## Task goal
The records sit below. Return every line in them that holds the word "should".

BEGIN Records to process

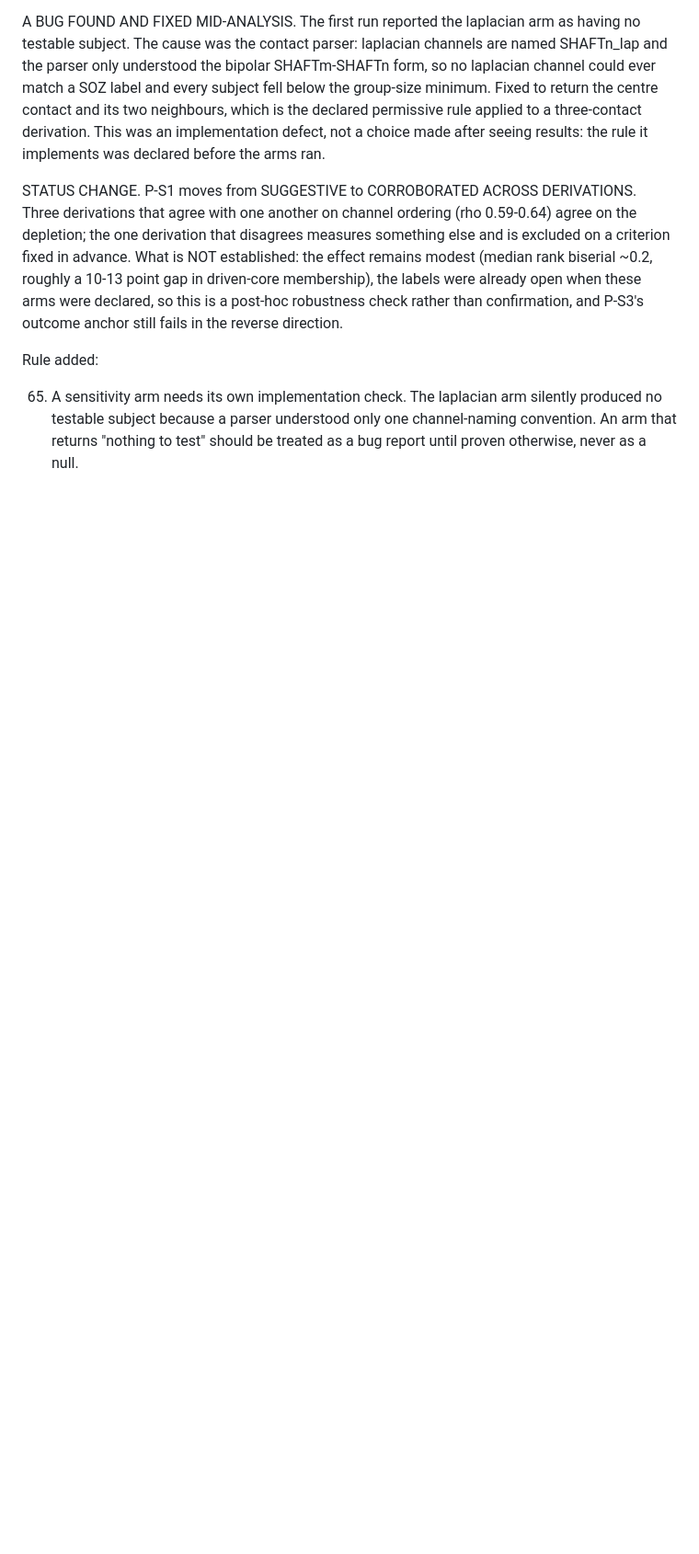
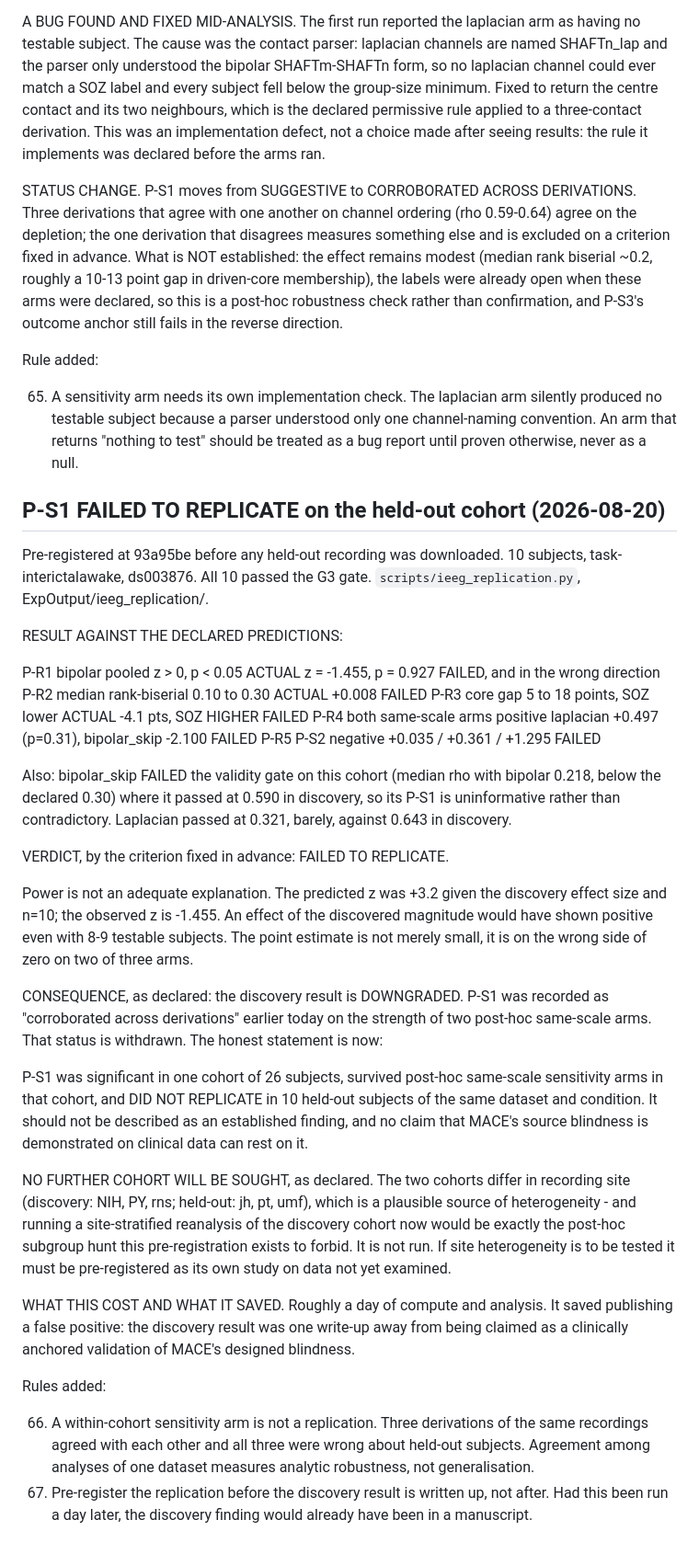
Before and after one commit to AkandaAshraf/DeepFeatSelection, a Markdown page: paper/causal_detection_log.md, the part around the change. Shown at 92% size. Rendered like a GitHub page; blank space fills up the shorter version.

Commit message:
P-S1 failed to replicate on the held-out cohort; discovery result downgraded
All five pre-registered predictions failed. The primary arm gives z=-1.455
against a predicted +3.2, in the wrong direction, with a core gap of -4.1
points where 5 to 18 points in the opposite sense was predicted. Power does
not explain it: the point estimate is on the wrong side of zero on two of
three arms. Per the criterion fixed before any held-out data was downloaded,
this is a failure to replicate, the discovery result loses its
corroborated status, and no further cohort is sought. A site-stratified
reanalysis is explicitly declined as the post-hoc subgroup hunt the
pre-registration exists to forbid.

```diff
--- a/paper/causal_detection_log.md
+++ b/paper/causal_detection_log.md
@@ -1670,3 +1670,68 @@ Rule added:
     one channel-naming convention. An arm that returns "nothing to test"
     should be treated as a bug report until proven otherwise, never as a
     null.
+
+## P-S1 FAILED TO REPLICATE on the held-out cohort (2026-08-20)
+
+Pre-registered at 93a95be before any held-out recording was downloaded.
+10 subjects, task-interictalawake, ds003876. All 10 passed the G3 gate.
+`scripts/ieeg_replication.py`, ExpOutput/ieeg_replication/.
+
+RESULT AGAINST THE DECLARED PREDICTIONS:
+
+  P-R1  bipolar pooled z > 0, p < 0.05     ACTUAL z = -1.455, p = 0.927
+                                           FAILED, and in the wrong direction
+  P-R2  median rank-biserial 0.10 to 0.30  ACTUAL +0.008          FAILED
+  P-R3  core gap 5 to 18 points, SOZ lower ACTUAL -4.1 pts, SOZ HIGHER
+                                                                  FAILED
+  P-R4  both same-scale arms positive      laplacian +0.497 (p=0.31),
+                                           bipolar_skip -2.100    FAILED
+  P-R5  P-S2 negative                      +0.035 / +0.361 / +1.295
+                                                                  FAILED
+
+Also: bipolar_skip FAILED the validity gate on this cohort (median rho with
+bipolar 0.218, below the declared 0.30) where it passed at 0.590 in
+discovery, so its P-S1 is uninformative rather than contradictory. Laplacian
+passed at 0.321, barely, against 0.643 in discovery.
+
+VERDICT, by the criterion fixed in advance: FAILED TO REPLICATE.
+
+Power is not an adequate explanation. The predicted z was +3.2 given the
+discovery effect size and n=10; the observed z is -1.455. An effect of the
+discovered magnitude would have shown positive even with 8-9 testable
+subjects. The point estimate is not merely small, it is on the wrong side of
+zero on two of three arms.
+
+CONSEQUENCE, as declared: the discovery result is DOWNGRADED. P-S1 was
+recorded as "corroborated across derivations" earlier today on the strength
+of two post-hoc same-scale arms. That status is withdrawn. The honest
+statement is now:
+
+  P-S1 was significant in one cohort of 26 subjects, survived post-hoc
+  same-scale sensitivity arms in that cohort, and DID NOT REPLICATE in 10
+  held-out subjects of the same dataset and condition. It should not be
+  described as an established finding, and no claim that MACE's source
+  blindness is demonstrated on clinical data can rest on it.
+
+NO FURTHER COHORT WILL BE SOUGHT, as declared. The two cohorts differ in
+recording site (discovery: NIH, PY, rns; held-out: jh, pt, umf), which is a
+plausible source of heterogeneity - and running a site-stratified reanalysis
+of the discovery cohort now would be exactly the post-hoc subgroup hunt this
+pre-registration exists to forbid. It is not run. If site heterogeneity is
+to be tested it must be pre-registered as its own study on data not yet
+examined.
+
+WHAT THIS COST AND WHAT IT SAVED. Roughly a day of compute and analysis. It
+saved publishing a false positive: the discovery result was one write-up
+away from being claimed as a clinically anchored validation of MACE's
+designed blindness.
+
+Rules added:
+
+66. A within-cohort sensitivity arm is not a replication. Three derivations
+    of the same recordings agreed with each other and all three were wrong
+    about held-out subjects. Agreement among analyses of one dataset
+    measures analytic robustness, not generalisation.
+67. Pre-register the replication before the discovery result is written up,
+    not after. Had this been run a day later, the discovery finding would
+    already have been in a manuscript.
```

END Records to process

## Solution for this task
     should be treated as a bug report until proven otherwise, never as a
+  held-out subjects of the same dataset and condition. It should not be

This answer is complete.